The first step in a 12-step program has ZERO solution in it. The first step is about being so shattered, so broken, so sick and tired of being sick and tired, that I will do anything to change. Anything at all.
It’s like the story of the pacifist who was also a prince. As a prince, he was required to carry a sword as a sign of his station, but he was also a pacifist and believed strongly in non-violence.
So torn, so filled with conflict, he went to a church elder and told the elder about his situation. How do I carry a sword and be a pacifist at the same time?
The elder said, “Carry the sword until it is too heavy to carry.”
The first step is about realizing that the goddamn sword is so heavy it’s breaking our goddamn backs.
And of course, as everyone knows, the first step is about the bottom. The depths of despair. Hopelessness.
My bottom came six years ago when I attended my very first writers’ workshop, in Big Sur, California. It started out heroic. I was Achilles, sword, shield, even a printer because my wife and I just knew that the agent would want me to print out a copy right then and there. Still, even though I was armed for success, I was terrified. I was shaking. My eyes were bunny rabbit-wide open.
I sat down in front of the agent, and she knew I was about to implode, because she asked me, “Are you all right?” She moved a little toward the door.
I said, “Yeah, sure, go on.” Inside, I was approaching the guillotine.
And then she hit me with every inch of a beating stick. Because I was an amateur. Because what I had was rough. Because I thought I could write in isolation, without help, without guidance, and if I couldn’t do it on my own, I didn’t want to succeed.
At one point, she leaned back, winced, pointed to my pages and said, “Where are you going with all this?”
I tried to fumble around to explain the characters, the stories, the things I so loved about my book. But of course, it was too late. I was reduced to ashes. It broke me. My worst fears had come true.
I had hit bottom. I couldn’t walk this writers’ journey alone.
I used to say that first rejection was when my writing dreams were destroyed. That’s not really what happened. What happened was my fantasies were destroyed. The fantasies of an overnight success, where I went from obscurity to fame and fortune because of my innate genius.
That fantasy died with that agent. The dream continues. Because the dream is that I can write and enjoy it. I can move people and give my voice to the world of literature and art because I have a unique voice. That is the dream. And when I’m writing, working, creating, marketing, overcoming fears, I am living that dream. Will I ever be a bestselling, jet-owning, fun-loving author loved by billions? I don’t know. That’s the fantasy, and some people get to live that. For me, the dream has to be what I do every day, right now.

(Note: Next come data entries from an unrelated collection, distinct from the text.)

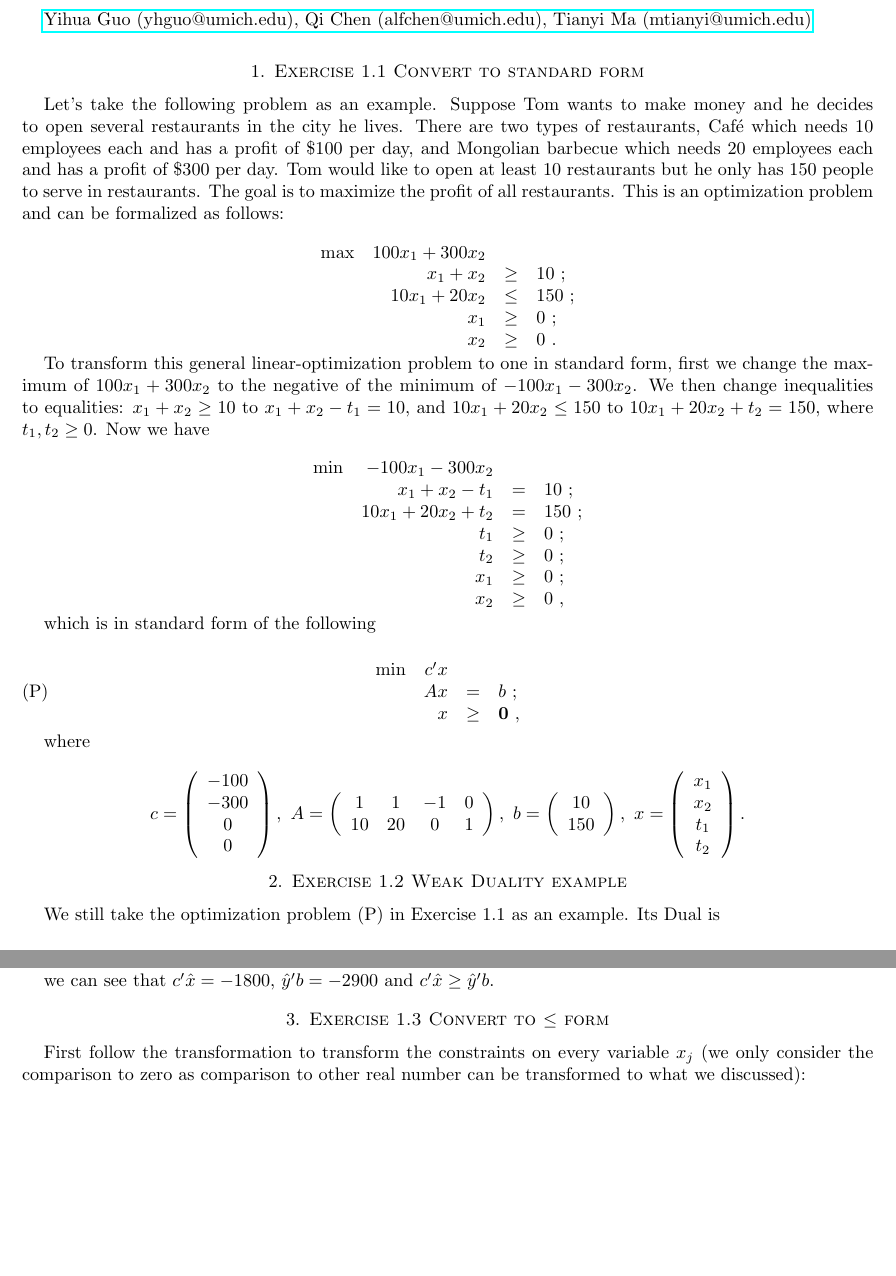
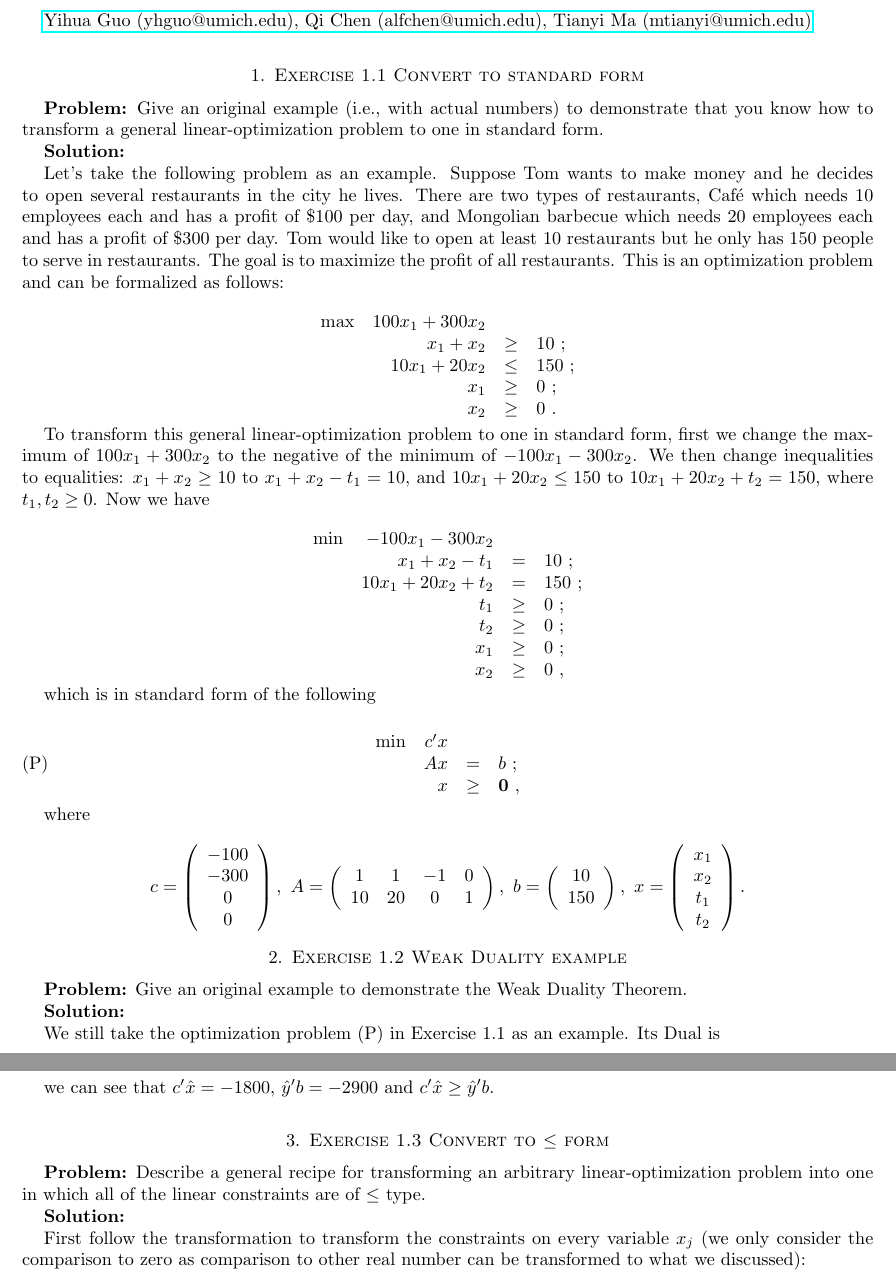
Before and after one commit to yihua/ioe-510-homework, a LaTeX problem sheet (hw1/hw1.tex, which reads hw1/p1.tex, hw1/p2.tex, hw1/p3.tex): two parts of pages 1 and 2 of 5, joined at a grey line, cut so that both start at the same text, the shorter picture padded with empty space. Compiled offline with pdfLaTeX.

Commit message:
echoproblemlines

```diff
--- a/hw1/p1.tex
+++ b/hw1/p1.tex
@@ -1,4 +1,7 @@
 \section{Exercise 1.1 Convert to standard form}
+\textbf{Problem:} Give an original example (i.e., with actual numbers) to demonstrate that you know how to transform a general linear-optimization problem to one in standard form.
+
+\textbf{Solution:}
 
 Let's take the following problem as an example. Suppose Tom wants to make money and he decides to open several restaurants in the city he lives. There are two types of restaurants, Caf\'{e} which needs 10 employees each and has a profit of \$100 per day, and Mongolian barbecue which needs 20 employees each and has a profit of \$300 per day. Tom would like to open at least 10 restaurants but he only has 150 people to serve in restaurants. The goal is to maximize the profit of all restaurants. This is an optimization problem and can be formalized as follows:
 
--- a/hw1/p2.tex
+++ b/hw1/p2.tex
@@ -1,4 +1,7 @@
 \section{Exercise 1.2 Weak Duality example}
+\textbf{Problem:} Give an original example to demonstrate the Weak Duality Theorem.
+
+\textbf{Solution:}
 
 We still take the optimization problem (P) in Exercise 1.1 as an example. Its Dual is
 
--- a/hw1/p3.tex
+++ b/hw1/p3.tex
@@ -1,4 +1,7 @@
 \section{Exercise 1.3 Convert to $\leq$ form}
+\textbf{Problem:} Describe a general recipe for transforming an arbitrary linear-optimization problem into one in which all of the linear constraints are of $\leq$ type.
+
+\textbf{Solution:}
 
 First follow the transformation to transform the constraints on every variable $x_j$ (we only consider the comparison to zero as comparison to other real number can be transformed to what we discussed):
 
```
Also changed, not shown: hw1/ex1.4to1.6.tex (+1 -3 lines), hw1/hw1.pdf, 1 other file.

In the words of that Canadian power-trio rock band, and I don’t mean Triumph, “Some are born to rule the world to live their fantasies. But most of us just dream about the things we’d like to be…”
That’s Neil Peart from Rush. And those words are true.
Hitting bottom can be dramatic, like what happened to me, like what happened to Sid Vicious, and to other hardcore addicts and alcoholics, but not necessarily so.
A little piece of 12-step program; you hit bottom when you stop digging, turn around and start climbing out of the hole you’ve dug.
A bottom is a turning point, where you realize you have a problem and seek help. And it might be getting locked up for not writing and sitting in San Quentin with tattooed murderers.
“Whatcha’ in for?”
“I killed and ate my family. What’re you in for?”
“I couldn’t write. Snapped. Burned all my manuscripts.”
“Damn. Book burner. Hardcore.”
Or it might be a Tuesday, and you are in bed, and you realize, “Another day I didn’t write. Why can’t I find the time? What is wrong with me?”
The only important thing about a bottom is that you change. That’s the critical part.